Your organisation’s asset register allows you to keep track of your company-owned devices and similarly, your MDM can make sure personal devices are kept as safe as possible.
These MDM tools usually come in the form of a cloud-based suite that offers a centralised platform that helps manage personal devices that are used on secure corporate networks or to access sensitive company data remotely.
Manage personal devices
An MDM suite usually includes tools like hardware inventory, the ability to deploy, update and delete certain apps and mobile content management. Actions can be executed remotely, meaning that the admin of your MDM suite can remotely wipe devices that have been lost or stolen and view and control devices for troubleshooting.
This makes MDM software a very useful resource for remote teams where employees largely work on their personal devices.
Controls employees access
MDM software also controls employees’ access to content repositories where they can pull files from and onto their device.
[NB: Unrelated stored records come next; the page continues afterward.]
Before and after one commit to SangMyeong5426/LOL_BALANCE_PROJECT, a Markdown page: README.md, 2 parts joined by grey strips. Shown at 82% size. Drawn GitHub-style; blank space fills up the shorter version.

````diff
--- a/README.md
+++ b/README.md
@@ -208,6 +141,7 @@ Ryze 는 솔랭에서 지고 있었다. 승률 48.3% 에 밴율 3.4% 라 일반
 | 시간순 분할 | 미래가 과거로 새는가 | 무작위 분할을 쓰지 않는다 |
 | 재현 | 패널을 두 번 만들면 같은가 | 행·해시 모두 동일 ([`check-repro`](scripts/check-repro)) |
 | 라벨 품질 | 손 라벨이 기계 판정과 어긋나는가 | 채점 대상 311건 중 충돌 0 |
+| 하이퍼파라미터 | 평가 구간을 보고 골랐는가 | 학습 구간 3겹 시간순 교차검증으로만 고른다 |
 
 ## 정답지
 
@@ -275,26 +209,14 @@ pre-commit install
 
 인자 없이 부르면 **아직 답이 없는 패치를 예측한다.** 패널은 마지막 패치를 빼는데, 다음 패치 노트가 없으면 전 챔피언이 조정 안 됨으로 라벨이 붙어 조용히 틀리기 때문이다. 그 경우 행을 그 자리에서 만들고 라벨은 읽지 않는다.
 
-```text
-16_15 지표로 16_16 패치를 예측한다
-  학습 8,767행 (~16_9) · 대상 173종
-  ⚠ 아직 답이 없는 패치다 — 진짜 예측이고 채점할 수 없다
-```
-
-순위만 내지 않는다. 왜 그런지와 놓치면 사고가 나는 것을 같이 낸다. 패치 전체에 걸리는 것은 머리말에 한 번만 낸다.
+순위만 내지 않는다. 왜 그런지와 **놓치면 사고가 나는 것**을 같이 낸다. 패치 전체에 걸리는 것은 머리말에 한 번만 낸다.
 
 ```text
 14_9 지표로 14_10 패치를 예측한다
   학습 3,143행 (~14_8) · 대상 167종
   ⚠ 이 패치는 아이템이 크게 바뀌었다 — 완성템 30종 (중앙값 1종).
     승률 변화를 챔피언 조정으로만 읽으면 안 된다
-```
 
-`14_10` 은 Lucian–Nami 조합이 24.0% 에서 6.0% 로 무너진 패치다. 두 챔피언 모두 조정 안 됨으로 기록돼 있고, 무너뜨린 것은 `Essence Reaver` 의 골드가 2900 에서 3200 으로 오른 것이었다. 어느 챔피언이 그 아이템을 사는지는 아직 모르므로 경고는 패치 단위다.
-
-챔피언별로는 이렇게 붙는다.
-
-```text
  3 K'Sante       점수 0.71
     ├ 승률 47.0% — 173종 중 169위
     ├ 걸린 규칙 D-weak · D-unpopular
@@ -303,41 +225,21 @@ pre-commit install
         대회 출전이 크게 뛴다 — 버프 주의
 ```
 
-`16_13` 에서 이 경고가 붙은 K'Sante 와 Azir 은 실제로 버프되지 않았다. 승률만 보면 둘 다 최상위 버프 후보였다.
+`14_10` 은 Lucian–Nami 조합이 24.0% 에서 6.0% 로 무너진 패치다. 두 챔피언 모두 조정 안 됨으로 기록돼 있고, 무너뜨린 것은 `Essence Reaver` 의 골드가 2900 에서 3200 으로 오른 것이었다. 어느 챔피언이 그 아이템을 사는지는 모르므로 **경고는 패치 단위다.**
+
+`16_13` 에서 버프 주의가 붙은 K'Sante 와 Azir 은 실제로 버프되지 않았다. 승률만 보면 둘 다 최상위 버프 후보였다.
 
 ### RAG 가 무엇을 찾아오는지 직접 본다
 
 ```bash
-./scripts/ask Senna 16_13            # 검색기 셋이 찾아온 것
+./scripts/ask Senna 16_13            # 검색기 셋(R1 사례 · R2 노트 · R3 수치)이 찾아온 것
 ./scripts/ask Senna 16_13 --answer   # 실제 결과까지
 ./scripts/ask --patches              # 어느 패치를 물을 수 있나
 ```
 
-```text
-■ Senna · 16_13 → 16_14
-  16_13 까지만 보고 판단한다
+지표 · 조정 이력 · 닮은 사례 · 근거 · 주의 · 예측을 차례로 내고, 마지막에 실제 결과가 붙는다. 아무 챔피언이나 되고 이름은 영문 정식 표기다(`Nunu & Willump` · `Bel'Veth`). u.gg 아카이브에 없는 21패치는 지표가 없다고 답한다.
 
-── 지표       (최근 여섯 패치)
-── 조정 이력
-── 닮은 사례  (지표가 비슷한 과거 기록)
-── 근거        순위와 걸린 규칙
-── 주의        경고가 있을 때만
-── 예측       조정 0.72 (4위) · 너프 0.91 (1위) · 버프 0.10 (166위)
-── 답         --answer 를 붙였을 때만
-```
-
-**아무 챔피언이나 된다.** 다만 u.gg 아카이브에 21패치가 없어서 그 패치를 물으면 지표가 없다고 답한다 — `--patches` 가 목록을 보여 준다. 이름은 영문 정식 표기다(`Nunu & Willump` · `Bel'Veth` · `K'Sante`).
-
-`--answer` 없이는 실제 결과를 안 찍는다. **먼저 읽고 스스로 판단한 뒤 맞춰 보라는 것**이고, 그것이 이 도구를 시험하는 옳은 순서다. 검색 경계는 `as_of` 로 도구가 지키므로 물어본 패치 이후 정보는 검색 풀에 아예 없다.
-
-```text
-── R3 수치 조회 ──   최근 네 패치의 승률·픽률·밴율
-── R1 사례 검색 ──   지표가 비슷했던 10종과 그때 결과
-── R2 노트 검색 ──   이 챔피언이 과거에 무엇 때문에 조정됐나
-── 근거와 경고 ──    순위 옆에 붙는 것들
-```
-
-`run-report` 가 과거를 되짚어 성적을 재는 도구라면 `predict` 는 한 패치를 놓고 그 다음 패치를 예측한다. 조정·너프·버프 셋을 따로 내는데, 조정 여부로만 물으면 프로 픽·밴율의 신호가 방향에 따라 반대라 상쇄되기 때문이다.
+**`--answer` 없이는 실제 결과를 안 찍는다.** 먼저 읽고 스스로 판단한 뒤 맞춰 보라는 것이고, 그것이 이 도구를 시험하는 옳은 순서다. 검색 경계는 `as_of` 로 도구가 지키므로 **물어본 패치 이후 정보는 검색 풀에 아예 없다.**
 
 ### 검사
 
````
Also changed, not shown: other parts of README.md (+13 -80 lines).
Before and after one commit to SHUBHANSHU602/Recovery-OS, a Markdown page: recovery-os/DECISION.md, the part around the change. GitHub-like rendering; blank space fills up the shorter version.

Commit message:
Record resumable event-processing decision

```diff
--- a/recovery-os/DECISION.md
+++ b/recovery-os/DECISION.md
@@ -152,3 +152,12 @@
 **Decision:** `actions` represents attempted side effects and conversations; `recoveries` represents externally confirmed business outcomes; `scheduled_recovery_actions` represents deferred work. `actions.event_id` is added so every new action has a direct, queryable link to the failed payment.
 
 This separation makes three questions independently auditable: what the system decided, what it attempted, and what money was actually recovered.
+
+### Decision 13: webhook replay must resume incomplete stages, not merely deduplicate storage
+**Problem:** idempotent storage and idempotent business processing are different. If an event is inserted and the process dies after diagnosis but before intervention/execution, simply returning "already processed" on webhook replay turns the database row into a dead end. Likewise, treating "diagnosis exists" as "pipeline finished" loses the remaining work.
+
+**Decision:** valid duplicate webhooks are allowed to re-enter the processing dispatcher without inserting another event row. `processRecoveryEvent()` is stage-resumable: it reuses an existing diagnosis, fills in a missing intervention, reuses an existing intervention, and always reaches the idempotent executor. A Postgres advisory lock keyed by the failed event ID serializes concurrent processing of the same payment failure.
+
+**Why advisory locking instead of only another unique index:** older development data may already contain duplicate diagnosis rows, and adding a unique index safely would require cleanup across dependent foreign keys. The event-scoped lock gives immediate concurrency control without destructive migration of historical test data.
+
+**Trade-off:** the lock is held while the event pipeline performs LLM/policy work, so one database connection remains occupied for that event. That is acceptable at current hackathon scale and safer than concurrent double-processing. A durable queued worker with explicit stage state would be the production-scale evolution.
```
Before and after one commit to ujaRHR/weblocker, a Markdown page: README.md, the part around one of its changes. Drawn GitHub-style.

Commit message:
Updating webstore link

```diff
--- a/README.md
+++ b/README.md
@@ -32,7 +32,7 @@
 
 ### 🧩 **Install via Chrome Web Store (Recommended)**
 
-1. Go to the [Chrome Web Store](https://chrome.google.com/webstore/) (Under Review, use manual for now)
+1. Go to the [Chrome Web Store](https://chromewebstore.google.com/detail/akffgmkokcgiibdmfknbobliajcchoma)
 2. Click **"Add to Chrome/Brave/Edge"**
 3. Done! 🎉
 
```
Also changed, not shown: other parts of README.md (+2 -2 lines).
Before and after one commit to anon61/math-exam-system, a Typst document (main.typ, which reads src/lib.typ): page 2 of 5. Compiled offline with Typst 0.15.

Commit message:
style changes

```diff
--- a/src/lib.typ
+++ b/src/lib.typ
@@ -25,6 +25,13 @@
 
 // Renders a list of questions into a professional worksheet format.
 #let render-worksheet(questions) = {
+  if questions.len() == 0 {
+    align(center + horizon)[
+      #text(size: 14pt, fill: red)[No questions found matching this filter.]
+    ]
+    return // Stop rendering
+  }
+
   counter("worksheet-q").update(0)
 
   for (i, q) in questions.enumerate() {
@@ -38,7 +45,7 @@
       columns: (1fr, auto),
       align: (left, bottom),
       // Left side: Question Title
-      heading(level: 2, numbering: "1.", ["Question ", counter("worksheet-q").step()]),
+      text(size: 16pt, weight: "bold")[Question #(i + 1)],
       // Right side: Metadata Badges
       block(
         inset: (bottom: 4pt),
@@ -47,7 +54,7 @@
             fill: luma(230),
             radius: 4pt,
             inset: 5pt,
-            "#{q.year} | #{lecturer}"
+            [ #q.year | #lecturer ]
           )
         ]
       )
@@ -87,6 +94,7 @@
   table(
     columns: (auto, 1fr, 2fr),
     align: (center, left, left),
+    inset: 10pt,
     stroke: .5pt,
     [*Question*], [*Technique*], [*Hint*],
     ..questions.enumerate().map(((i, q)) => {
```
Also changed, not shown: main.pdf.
It can put limitations on the amount of data that can be downloaded onto a personal device when data roaming is turned on and track who is opening and downloading files.
This can help you pinpoint the source of the leak if your data ever ends up being compromised.
Your employees usually also get access to a secure storage app with an MDM suite.
This is a secure folder they can download onto their device to add a layer of protection around company information stored on their personal device.
However good the tools included in it are, no MDM suite is absolutely foolproof, and all of them come with their limitations.
For example, some VPN tools only partially protect a device’s network communications, meaning that MDM software can’t fully protect company data on these VPNs.
When it comes to mobile phones and tablets, MDM tools installed onto a device can’t provide foolproof protection. This is because OS manufacturers don’t give full access to their code to MDM vendors, which means they can’t take full control over these devices.
As operating systems evolve very quickly, MDM vendors also often struggle to keep up with these changes.
So what should you do with all this information? Do you need a personal device policy, MDM software or both?
Having some basic rules in place is definitely a good thing, though you need to consider if you have the ability to actually make sure they’re being followed and whether having guidelines in place is enough to discourage risky behaviour even if you’re not actively checking for it.
An MDM suite can help you make sure that these rules are actually being followed. That being said, not every organisation necessarily needs a software product like this.
If you’re on the fence about whether your organisation needs MDM software, try to estimate how much a data breach could potentially cost your organisation and compare this to the price of an MDM software you’re considering.
Under GDPR, the responsibility for data losses is on individual organisations and the failure to safeguard sensitive data could lead to some pretty harsh financial penalties.
Because of this, especially organisations in the healthcare and banking industries might find MDM software a very useful resource worth the investment.
BYOD culture and remote working are realities that organisations shouldn’t try to ignore or suppress.
That’s why having some kind of a strategy for the use of personal mobile devices is definitely advisable. This could mean anything from mobile device use guidelines to a more robust set policy that is inspected regularly through something like spot inspections.
You might also find that an MDM software suite would benefit your organisation.
If you would like some help in figuring out what your organisation needs from its personal mobile device management strategy, don’t hesitate to get in touch with our experts.
We can advise you on policy and help you get to grips with our preferred MDM software product MaaS360 if we find that it would be beneficial for your organisation.